Peru then went on a little run in the last half of CONMEBOL qualifying to put themselves in position to get to Russia. On the night of Peru’s last CONMEBOL World Cup qualifying match against Colombia, I strolled into the joint thinking it’d be pretty busy — but I severely underestimated the insane atmosphere. They had music blaring and three people behind the counter taking phone orders. It looked like a telethon to benefit Peruvian cuisine. When I saw my buddy, he told me they even ran out of chicken.
That night, Peru drew with Colombia and Brazil defeated Chile 3-0, which meant Peru would play New Zealand in a home-and-home playoff for the last spot in the World Cup. A few weeks later, Peru headed to the World Cup for the first time in 36 years.

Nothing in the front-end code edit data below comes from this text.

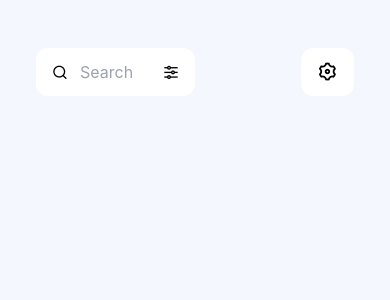
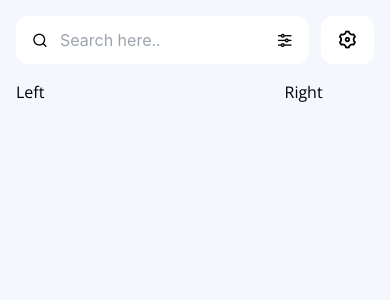
Before and after one commit to AjithPG/frontendzone, a Next.js app: page / in a window 390 px wide. Shown: the top 300 px of the page. Built offline with nearby package versions, Linux system fonts and the light colour scheme.

Commit message:
added responsive styles

```diff
--- /dev/null
+++ b/components/MainSection.js
@@ -0,0 +1,15 @@
+import React from 'react'
+
+export default function Main() {
+  return (
+    <main className='font-primary'>
+      <div className='w-full px-4 sm:px-9'>
+        <div className='flex'>
+        <div className='left-section flex-1'>Left</div>
+            <div className='right-section w-3/12 ml-5'>Right</div>
+        </div>
+
+      </div>
+    </main>
+  )
+}
--- a/components/Navbar.js
+++ b/components/Navbar.js
@@ -3,9 +3,9 @@ import SearchBar from './SearchBar'
 
 export default function Navbar() {
   return (
-    <section className='py-12 px-9 flex justify-between'>
+    <section className='px-4 py-4 sm:py-12 sm:px-9 flex justify-between'>
       <SearchBar/>
-      <div className='settings bg-white rounded-xl flex justify-center items-center px-4 py-4 cursor-pointer'>
+      <div className='settings bg-white rounded-xl flex justify-center items-center px-4 py-4 cursor-pointer ml-3'>
           <i className="ri-settings-3-line ri-lg"></i>
       </div>
     </section>
--- a/components/SearchBar.js
+++ b/components/SearchBar.js
@@ -2,7 +2,7 @@ import React from "react";
 
 export default function SearchBar() {
   return (
-    <div className="relative w-2/4">
+    <div className="relative flex-1 sm:flex-none sm:w-2/4">
       <div className="searchbar flex items-center">
         <div className="icon absolute left-4">
           <i className="ri-search-line"></i>
--- a/pages/_document.js
+++ b/pages/_document.js
@@ -7,7 +7,7 @@ export default function Document() {
       <Head >
       <link rel="preconnect" href="https://fonts.googleapis.com"/>
         <link rel="preconnect" href="https://fonts.gstatic.com" crossOrigin="true"/>
-        <link href="https://fonts.googleapis.com/css2?family=Lato:ital,wght@0,400;0,700;1,300&family=Roboto:wght@300;400;500;700&display=swap" rel="stylesheet"/>
+        <link href="https://fonts.googleapis.com/css2?family=Open+Sans:wght@300;400;500;600;700&display=swap" rel="stylesheet"/>
       </Head>
       <body>
         <Main />
--- a/pages/index.js
+++ b/pages/index.js
@@ -1,6 +1,7 @@
 import Head from "next/head";
 import "remixicon/fonts/remixicon.css";
 import Navbar from "../components/Navbar";
+import MainSection from "../components/MainSection";
 
 export default function Home() {
   return (
@@ -11,6 +12,7 @@ export default function Home() {
       </Head>
       <main className="bg-primarybg h-screen w-full">
         <Navbar />
+        <MainSection/>
       </main>
     </div>
   );
```
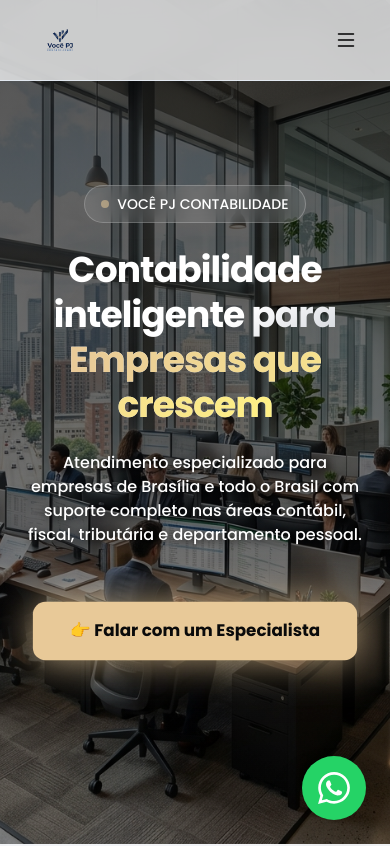
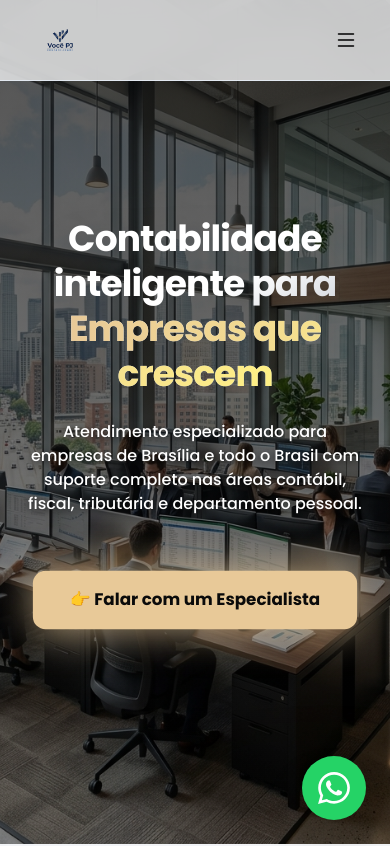
Before and after one commit to joabedev123-alt/voce-pj-contabilidade, a React (Vite) app: page / in a window 390 px wide. Shown: the top 846 px of the page. Built offline with nearby package versions, Linux system fonts and the light colour scheme.

Commit message:
fix: remove hero badge + mobile optimizations build

```diff
--- a/src/App.tsx
+++ b/src/App.tsx
@@ -163,15 +163,7 @@
         </div>
 
         <div className="relative z-30 max-w-7xl mx-auto flex flex-col items-center text-center space-y-6 mt-0 md:-mt-16">
-          <motion.div
-            initial={{ opacity: 0, y: 30 }}
-            animate={{ opacity: 1, y: 0 }}
-            transition={{ duration: 0.8 }}
-            className="inline-flex items-center gap-2 px-4 py-2 rounded-full glass border-secondary/50 text-secondary-foreground text-sm font-medium"
-          >
-            <span className="w-2 h-2 rounded-full bg-accent animate-pulse" />
-            VOCÊ PJ CONTABILIDADE
-          </motion.div>
+
 
           <motion.h1
             initial={{ opacity: 0, scale: 0.9, y: 30 }}
```
Also changed, not shown: 5 other files (tests, documents, lock files or other folders).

World Cup dark horses usually fit a certain mold. They like to sit back, hold on for dear life and take their chance. Los Incas don’t fit that mold, and that’s part of the reason I think they are worth a shot. This team can score and aren’t to be counted out if they fall behind a better team. I’ll take a team with this much skill at these odds.
“I told you,” my friend at the restaurant boasted to me a couple of days after Los Incas qualified. “We’re going to surprise a lot of people. You’re just the first.”
And just like that, I had a horse in the race.
Evan Abrams: Peru +19950
For my longshot, I’m rolling with Peru. Qualifying out of South America proves their stability and stamina. I like them to finish second in Group C, which means they would play the winner of Group D in the round of 16 — most likely my favorite Argentina.
Stuckey: Peru +19950
I have to have a dark horse, so I naturally picked the country that has my favorite cuisine. If you’ve never tried authentic Peruvian Ceviche, Causa, Arroz Chaufa or Choritos a la Chalaca — you’re missing out. And you can never go wrong with Peruvian chicken and plantains for a casual lunch. You can find some legit spots in the New York and D.C. area. And always wash it down with one or five Pisco sours.
World Cup Futures Summary
There you have it. Whether you now know who you are siding with or are even more confused, good luck and enjoy the ride!
Bonus Section: Non-Futures
Jason Awad: Croatia +325 over Argentina
To start, I like Croatia (+325) to beat Argentina in their second match of the group stage. I just don’t believe Argentina are as strong as many people believe. And with a midfield full of class and creativity — plus a solid starting XI — I like the Croatians to top Messi and Co.
Jason Awad: Egypt to make R16 +140
I’ll also take my guy Mo Salah and Egypt to advance to the round of 16 at +140, while cheering for Liverpool’s star man: “Mo Salah, Mo Salah, running down the wing, Salah la la la la la la la Egyptian King.”
PJ Walsh: Sweden to finish last in Group F +250
While I played soccer growing up, I know nothing about betting it. Luckily, I do know the Ctrl-F function on a keyboard. To find my favorite bet of the 2018 World Cup, I visited The Action Network’s soccer guru Dan McGuire’s full futures betting card.
A simple search for the word “love” quickly lands on Sweden to finish last in Group F at +250 odds. I’ll save the actual analysis portion for McGuire, but when someone as sharp as him loves any wager, I listen.
My true love is cashing tickets, which I’ve already done plenty of times by following McGuire’s EPL and MLS analysis, so how about a little love for Sweden crapping the bed in Group F?